New rules limit lithium batteries for airline passengers
The new rule, issued by the U.S. Department of Transportation, prohibits the transport of spare lithium batteries in checked baggage, such as large suitcases given to an airline attendant for handling.
Spare batteries are regarded as extra batteries that are not installed in electronic devices.
Under the new rule, spare lithium batteries should be packed in carry-on baggage, provided the user takes measures to effectively insulate battery terminals. If original packaging is not available for spare batteries, user should isolate the batteries from contact with other batteries and metal. A loose battery should not be allowed to come in contact with metal objects such as coins, keys or jewelry.
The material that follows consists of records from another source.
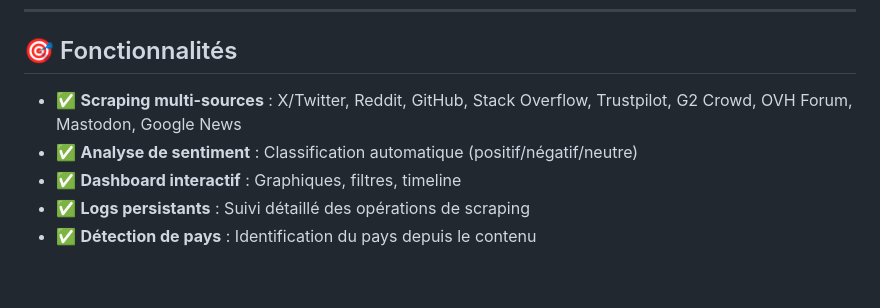
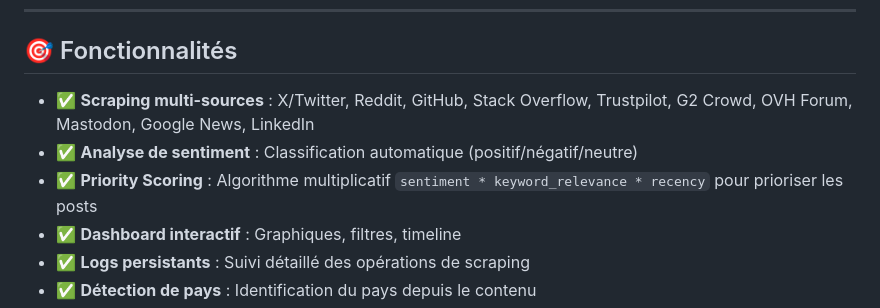
Before and after one commit to thomaslorineau/Customer_feedbacks_tracker, a Markdown page: README.md, the part around the change. GitHub-like rendering; blank space fills up the shorter version.

Commit message:
docs: Add priority scoring to README features list

```diff
--- a/README.md
+++ b/README.md
@@ -139,8 +139,9 @@ ovh-complaints-tracker/
 
 ## 🎯 Fonctionnalités
 
-- ✅ **Scraping multi-sources** : X/Twitter, Reddit, GitHub, Stack Overflow, Trustpilot, G2 Crowd, OVH Forum, Mastodon, Google News
+- ✅ **Scraping multi-sources** : X/Twitter, Reddit, GitHub, Stack Overflow, Trustpilot, G2 Crowd, OVH Forum, Mastodon, Google News, LinkedIn
 - ✅ **Analyse de sentiment** : Classification automatique (positif/négatif/neutre)
+- ✅ **Priority Scoring** : Algorithme multiplicatif `sentiment * keyword_relevance * recency` pour prioriser les posts
 - ✅ **Dashboard interactif** : Graphiques, filtres, timeline
 - ✅ **Logs persistants** : Suivi détaillé des opérations de scraping
 - ✅ **Détection de pays** : Identification du pays depuis le contenu
```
By restricting spare batteries to carry-on baggage, an airline’s flight crew can better monitor conditions or have access to the batteries or electronic device if a fire does occur.
Various quantity limits apply to both spare and installed batteries transported on aircraft. The limits are expressed in grams of “equivalent lithium content.” For instance, 8 grams of equivalent lithium content is approximately 100 watt-hours, while 25 grams is about 300 watt-hours.
The new rules allow batteries with up to 8 grams of equivalent lithium content. All lithium-ion batteries in cell phones, as well as nearly all laptop-computer batteries, are less than this equivalent.
For additional information about the new rules for lithium batteries, including a list of expanded requirements, visit http:// safetravel.dot.gov/.